The president ignited an activist fervor in Michigan and elsewhere that has looked toward this midterm election for two years. Democrats recruited a platoon of attractive challengers for congressional and legislative seats throughout the state, and that helped drive their turnout.
The Trump factor can’t be overstated. Many voters, even some traditional Republicans, saw the midterm as an opportunity to express their dissatisfaction with the man in the White House, and by extension, his surrogates in statewide races.
In many ways this was an issueless campaign. The outcome hinged on personalities.
Schuette turned out to be the Hillary Clinton of this election. Many voters who may have been wary of returning a Democrat to the governor’s office backed Whitmer anyway because they just didn’t like the attorney general. I sat next to a businessman last week at the Detroit Economic Club luncheon where the two candidates made their final pitch. When Schuette finished, he whispered, “I’ve voted Republican all of my life, but I just can’t vote for him.”
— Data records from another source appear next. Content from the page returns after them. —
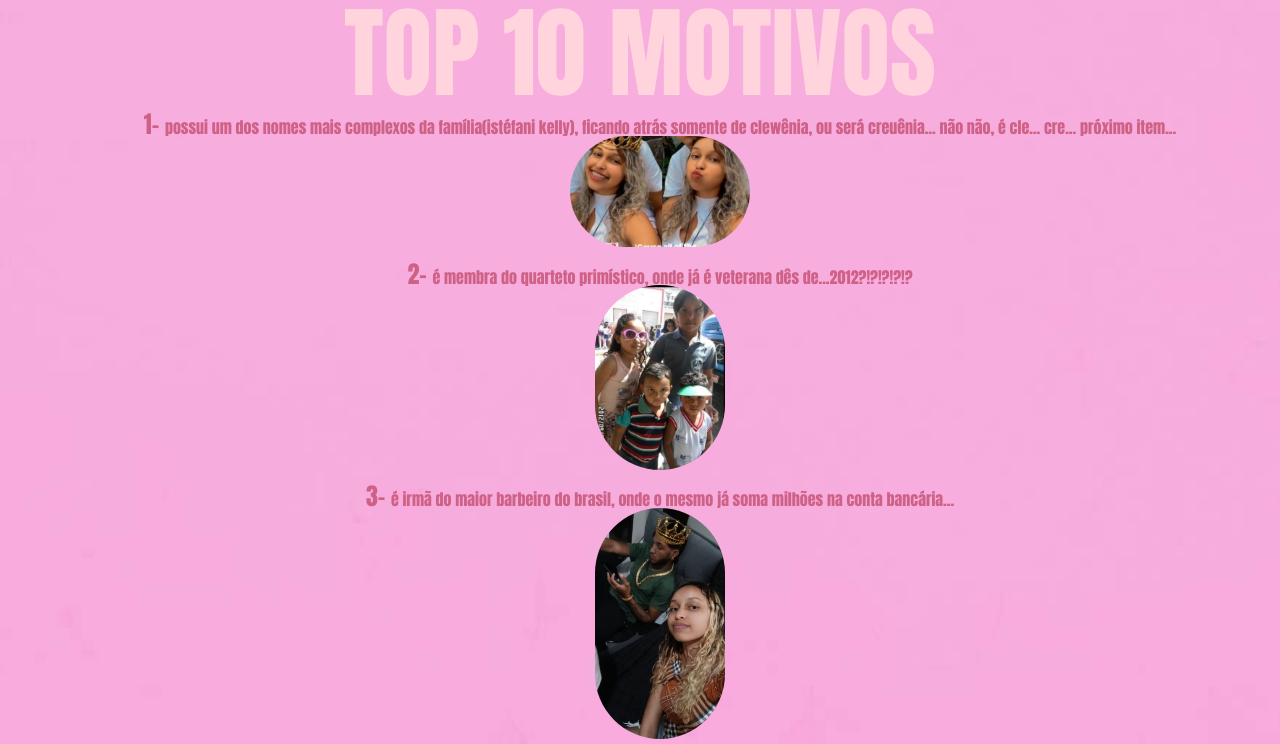
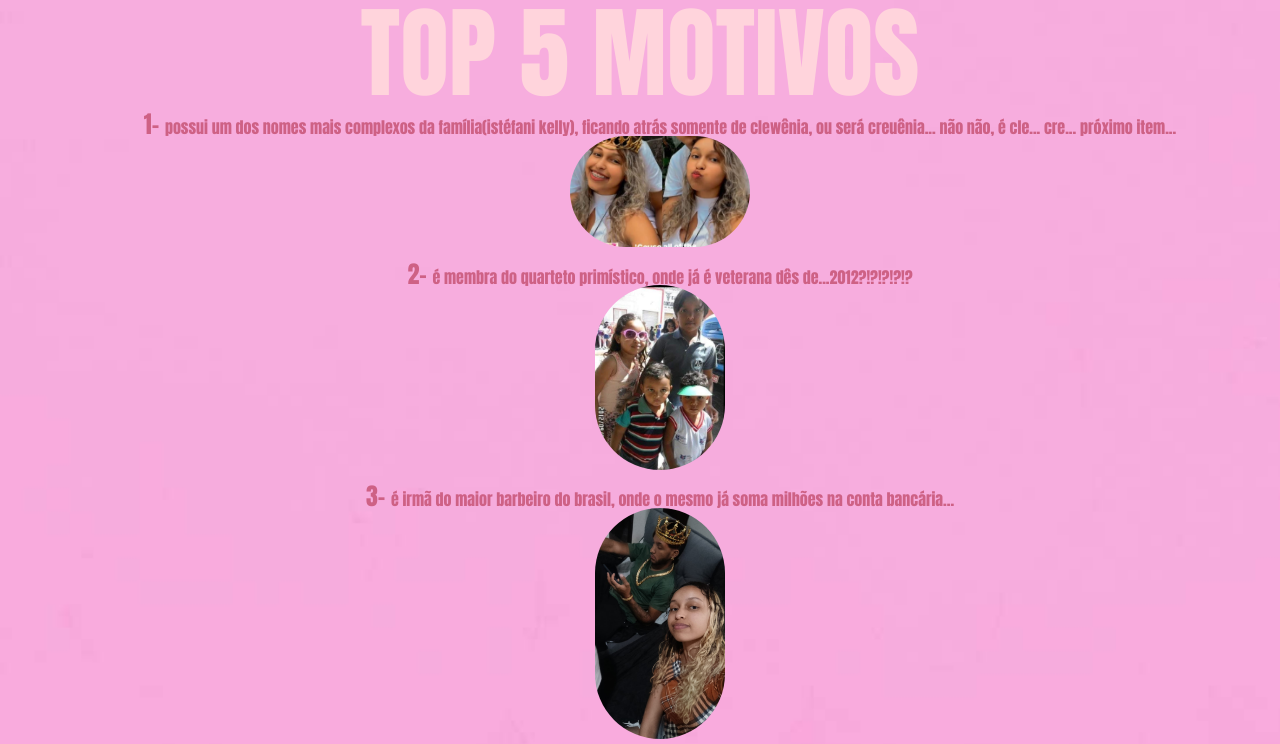
Before and after one commit to antoniohenzotiburtinodemorais-source/antoniohenzotiburtinodemorais-source.github.io, a plain HTML site: page tef2.html in a window 1280 px wide. Shown: the top 744 px of the page. Drawn offline with Linux system fonts and the light colour scheme.

Commit message:
Update tef2.html

```diff
--- a/tef2.html
+++ b/tef2.html
@@ -8,7 +8,7 @@
     <link rel='stylesheet' type='text/css' media='screen' href='css.css'>
 </head>
 <body>
-    <center><a class="text">TOP 10 MOTIVOS</a>
+    <center><a class="text">TOP 5 MOTIVOS</a>
     <ol class="img" style="font-family: Impact, Haettenschweiler, 'Arial Narrow Bold', sans-serif;">
         <a style="font-size: x-large;">1-  </a>possui um dos nomes mais complexos da família(istéfani kelly), ficando atrás somente de clewênia, ou será creuênia... não não, é cle... cre... próximo item...<br>
         <img style="width: 180px;" src="tef cokm coroa.png">
@@ -31,4 +31,5 @@
     </ol></center><br>
     <center><a href="https://www.youtube.com/watch?v=ei2-RjJDBHc&list=RDei2-RjJDBHc&start_radio=1&ab_channel=GalinhaPintadinha"><img class="img" style="width: 200px;" src="party-hat-watercolor-icon.png"></a></center>
 </body>
+
 </html>
```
Schuette’s effort to distance himself from the Snyder administration after the Flint water crisis by suing members of the governor’s team was a miscalculation. Voters saw the move as crassly political, fueling the perception that Schuette is solely motivated by personal political ambition.
Whitmer, whose candidacy many Democratic party bosses were skeptical of in the beginning, turned out to be the perfect choice for this campaign.
She’d been out of statewide politics long enough to qualify as a fresh face. Progressives may have wanted someone more liberal, but there was no way they were going to sit out this election. So Whitmer didn’t have to lurch left to keep the Democratic base.
Whitmer appeared reasonable and confident, and moderate. She ran a smart, optimistic campaign that positioned her as a safe and acceptable choice for those turned off by Schuette. She exploited Snyder’s refusal to endorse the Republican, exaggerating what she claimed was a collaborative relationship with the governor when she was minority leader of the Senate. Without the governor’s blessing, Schuette was limited in his ability to tout himself as heir to the forces that delivered the state’s comeback.
Instead, Schuette built his campaign on the conviction that Michigan voters still held a deep resentment toward former Gov. Jennifer Granholm. He believed the key to victory was morphing Whitmer into Granholm in the minds of voters who lived through the state’s Lost Decade.
It didn’t work. And yet Schuette never pivoted toward breaking through the true obstacle: his own likability. His relentless attacks barely moved Whitmer’s approval rating. And his own hardly rose. For someone who has won several elections in Michigan over the past 30 years, he campaigned as if he didn’t have a clue.
His strategy was particularly tone deaf in what turned out to be The Year of the Woman. Heavy-handed attacks on women candidates were no way to counter the Pink Wave.
Maybe there was nothing Bill Schuette could have done to win this election. But he did so little right that we’ll never know.